Until Boris I (852–889) the title of the Bulgarian monarchs was knyaz (Кнѣзъ). His son, Simeon I (893–927), adopted the title Tsar (emperor), which became the title of the subsequent Bulgarian rulers.

The female form transliterated from Bulgarian and Russian is knyaginya (княгиня), kneginja in Slovene and Serbo-Croatian (Serbian Cyrillic: кнегиња), kniahinia (княгіня) in Belarusian and kniazioŭna (князёўна) is the daughter of the prince, kniahynia (княгиня) in Ukrainian. In Russian, the daughter of a knyaz is knyazhna (княжна). In Russian, the son of a knyaz is knyazhich (княжич in its old form).[2]

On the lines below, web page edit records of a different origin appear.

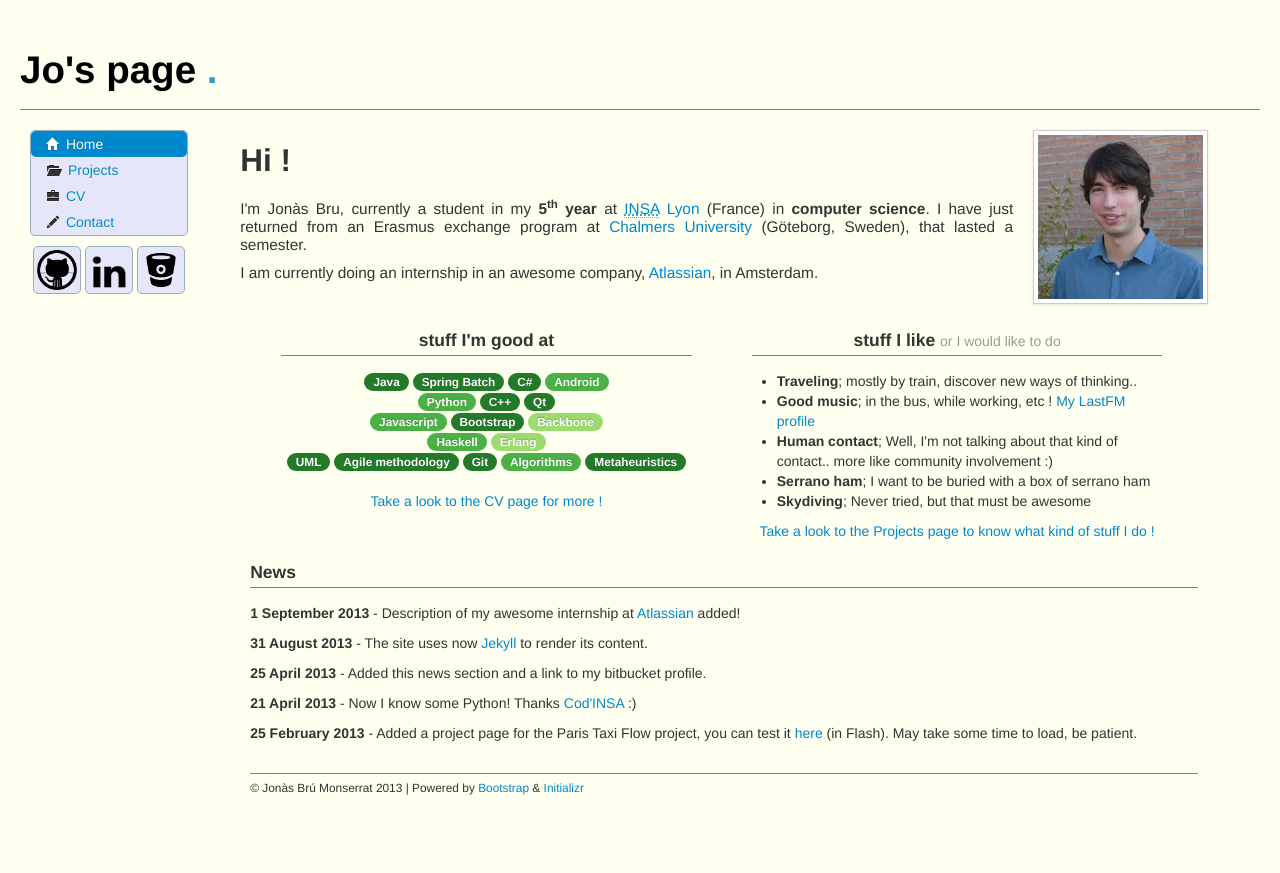
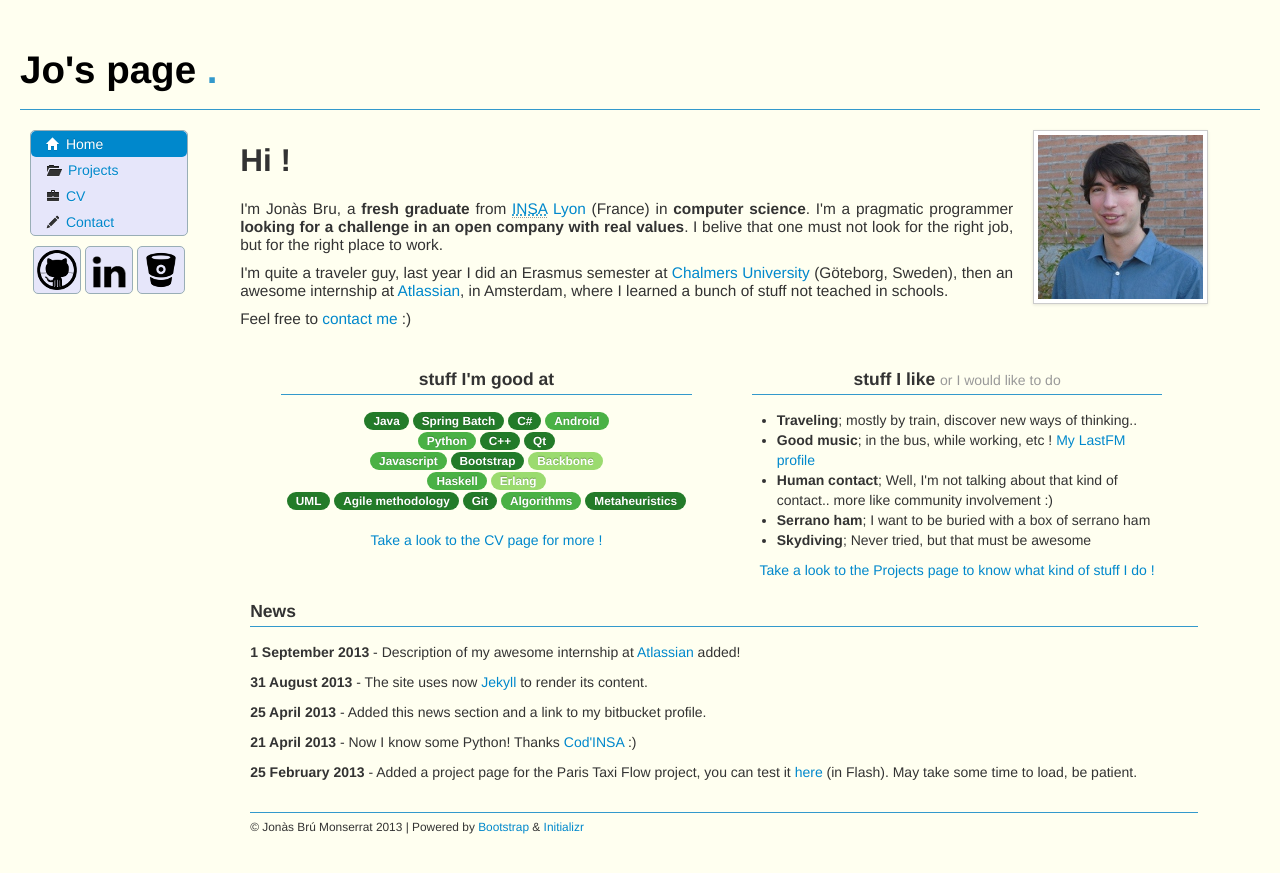
Before and after one commit to jonasbru/jonasbru.github.com, a Jekyll site: the page built from index.html, in a window 1280 px wide. Shown: the top 873 px of the page. Built offline with Jekyll 4.4.1, drawn with Linux system fonts in a browser that asks for light colours; nearby versions of some CDN libraries.

Commit message:
changed intro

```diff
--- a/index.html
+++ b/index.html
@@ -6,8 +6,9 @@
 <div class="span10 content">
    <img src="img/profil_small.jpg" alt="profile picture" id="profilePic" class="img-polaroid"/>
    <h2>Hi !</h2>
-   <p>I'm Jonàs Bru, currently a student in my <b>5<sup>th</sup> year</b> at <a href="http://www.insa-lyon.fr/en"><abbr title="Institut National des Sciences Appliquées">INSA</abbr> Lyon</a> (France) in <b>computer science</b>. I have just returned from an Erasmus exchange program at <a href="http://www.chalmers.se/en/">Chalmers University</a> (Göteborg, Sweden), that lasted a semester.</p>
-   <p>I am currently doing an internship in an awesome company, <a href="http://www.atlassian.com/">Atlassian</a>, in Amsterdam.</p>
+   <p>I'm Jonàs Bru, a <b>fresh graduate</b> from <a href="http://www.insa-lyon.fr/en"><abbr title="Institut National des Sciences Appliquées">INSA</abbr> Lyon</a> (France) in <b>computer science</b>. I'm a pragmatic programmer <b>looking for a challenge in an open company with real values</b>. I belive that one must not look for the right job, but for the right place to work.</p>
+   <p>I'm quite a traveler guy, last year I did an Erasmus semester at <a href="http://www.chalmers.se/en/">Chalmers University</a> (Göteborg, Sweden), then an awesome internship at <a href="http://www.atlassian.com/">Atlassian</a>, in Amsterdam, where I learned a bunch of stuff not teached in schools.</p>
+   <p>Feel free to <a href="/contact.html">contact me</a> :)</p>
    <br/>
    <table class="row-fluid">
       <tr>
```
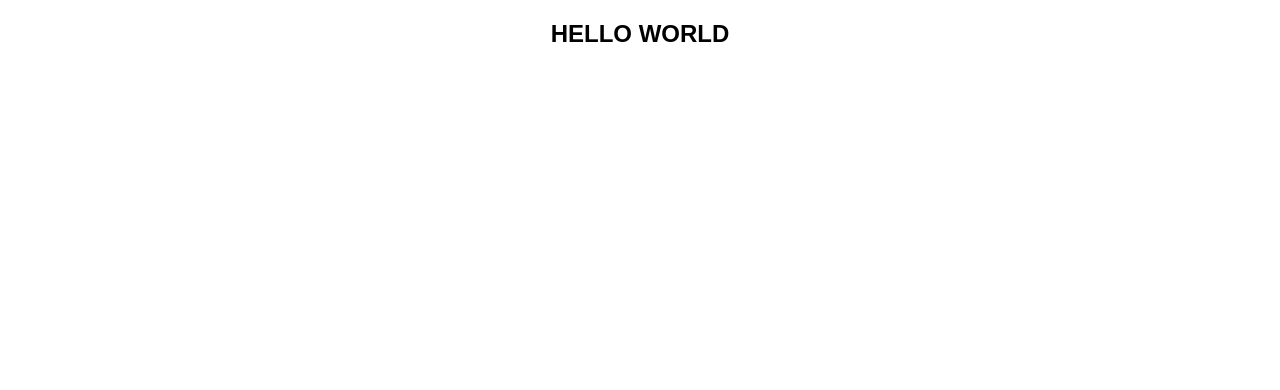
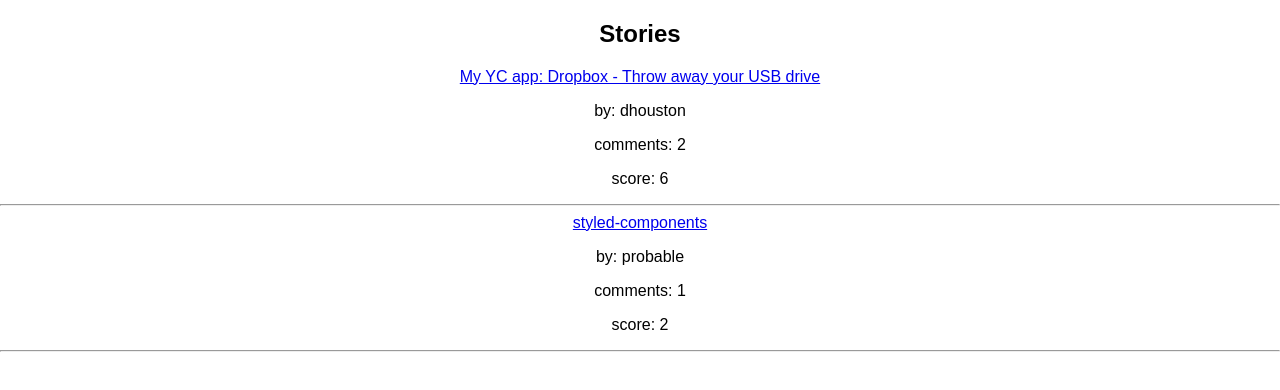
Before and after one commit to msvickylau/rehack-news, a React (Create React App) app: page / in a window 1280 px wide. Shown: the top 390 px of the page. Built offline with nearby package versions, Linux system fonts and the light colour scheme.

Commit message:
added test data to represent hackernews API json object. rendered data to DOM

```diff
--- a/src/App.js
+++ b/src/App.js
@@ -1,12 +1,59 @@
 import React, { Component } from 'react';
 import './App.css';
 
+
+// https://github.com/HackerNews/API
+// by	  The username of the item's author.
+// descendants	 In the case of stories or polls, the total comment count.
+// id	  The item's unique id.
+// kids	  The ids of the item's comments, in ranked display order.
+// score	 The story's score, or the votes for a pollopt.
+// time	  Creation date of the item, in Unix Time.
+// title	 The title of the story, poll or job.
+// type	  The type of item. One of "job", "story", "comment", "poll", or "pollopt".
+// url	 The URL of the story.
+const stories = [
+  {
+    "by" : "dhouston",
+    "descendants" : 2,
+    "id" : 0,
+    "kids" : [11, 12],
+    "score" : 6,
+    "time" : 1175714200,
+    "title" : "My YC app: Dropbox - Throw away your USB drive",
+    "type" : "story",
+    "url" : "http://www.getdropbox.com/u/2/screencast.html"
+  },
+  {
+    "by" : "probable",
+    "descendants" : 1,
+    "id" : 1,
+    "kids" : [13],
+    "score" : 2,
+    "time" : 1245744200,
+    "title" : "styled-components",
+    "type" : "story",
+    "url" : "https://www.styled-components.com/"
+  },
+];
+
 class App extends Component {
   render() {
-    const helloWorld = "HELLO WORLD"
     return (
       <div className="App">
-        <h2>{helloWorld}</h2>
+        <h2>Stories</h2>
+
+        {stories.map(function(item) {
+          return (
+            <div key={item.id}>
+              <a href={item.url}>{item.title}</a>
+              <p>by: {item.by} </p>
+              <p>comments: {item.descendants}</p>
+              <p>score: {item.score}</p>
+              <hr/>
+            </div>
+          )
+        })}
       </div>
     );
   }
```
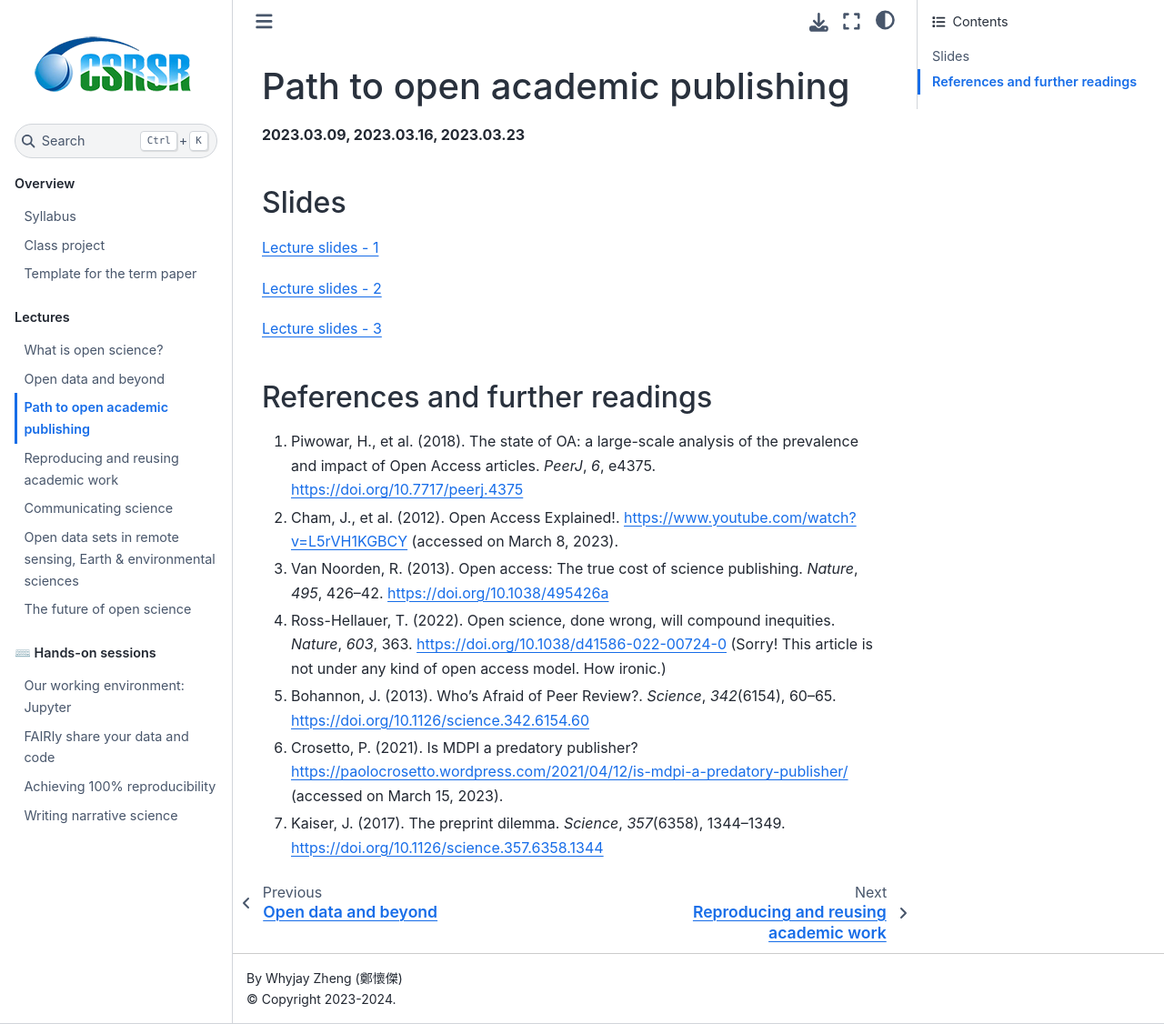
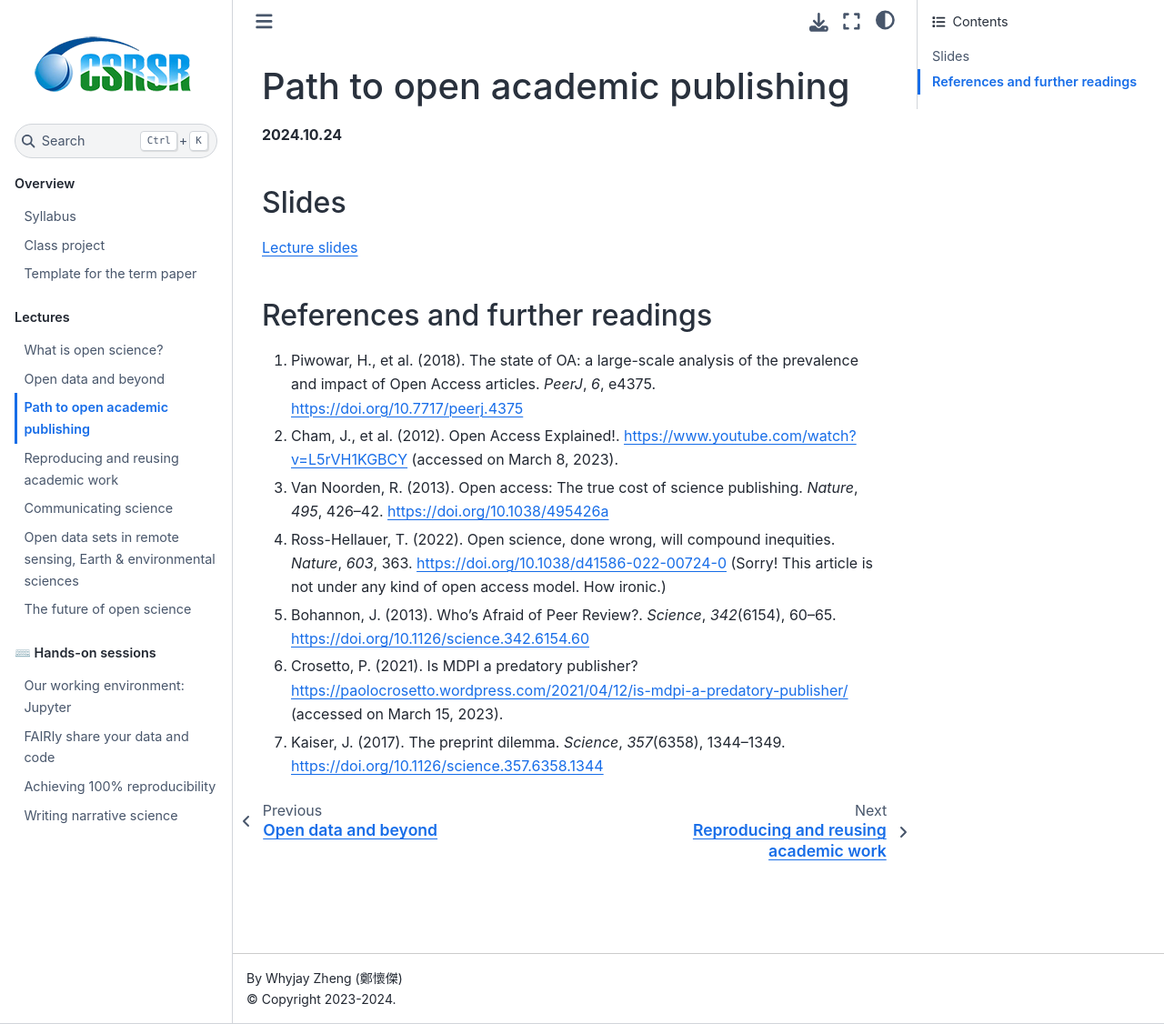
Before and after one commit to whyjz/ncu-open-science, a Jupyter Book: the page built from docs/lectures/L3-openaccess.md, in a window 1280 px wide and 1126 px high. Shown: the whole window at 91% size. Built offline with Jupyter Book 1.0.4 settings and Sphinx 7.4.7 and the Sphinx Book theme 1.1.4, drawn with Linux system fonts in a browser that asks for light colours; pages that are not in the unit, such as notebooks, are missing from menus.

Commit message:
Update L3

```diff
--- a/docs/lectures/L3-openaccess.md
+++ b/docs/lectures/L3-openaccess.md
@@ -1,14 +1,11 @@
 # Path to open academic publishing
 
-**2023.03.09, 2023.03.16, 2023.03.23**
+**2024.10.24**
 
 ## Slides
 
-[Lecture slides - 1](https://docs.google.com/presentation/d/1TjHWSZZO_QkOkY0tiRz7jF8a3vhS2bIiG5f47oAvbwo/edit?usp=sharing)
+[Lecture slides](https://docs.google.com/presentation/d/19k-dvOg4fyVKXpBXqz6NMPfm3oMcLY47I18oMzHjJI0/edit?usp=sharing)
 
-[Lecture slides - 2](https://docs.google.com/presentation/d/1tR6bmN4mswOENwA-tabbSbNtzbytF1AJG_0UvYjKjyc/edit?usp=sharing)
-
-[Lecture slides - 3](https://docs.google.com/presentation/d/12Y2Pp6vv3kzHabgIqEf35dhrKe8Xus0CdHkXUFCaTQY/edit?usp=sharing)
 
 ## References and further readings
 
```
Also changed, not shown: docs/lectures/L2-opendata.md (+1 -1 lines), docs/syllabus.md (+3 -3 lines).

The title is pronounced and written similarly in different European languages. In Serbo-Croatian and some West Slavic languages, the word has later come to denote "lord", and in Czech, Polish and Slovak also came to mean "priest" (kněz, ksiądz, kňaz) as well as "prince/duke" (knez, kníže, książę, knieža).[3] In Sorbian it means simply "Mister" (from "Master". Compare French monsieur from mon sieur "my lord"), and the Catholic title "monsignor" for a priest. Today the term knez is still used as the most common translation of "prince" in Slovenian, Bosnian, Croatian and Serbian literature. Knez is also found as a surname in former Yugoslavia.[4]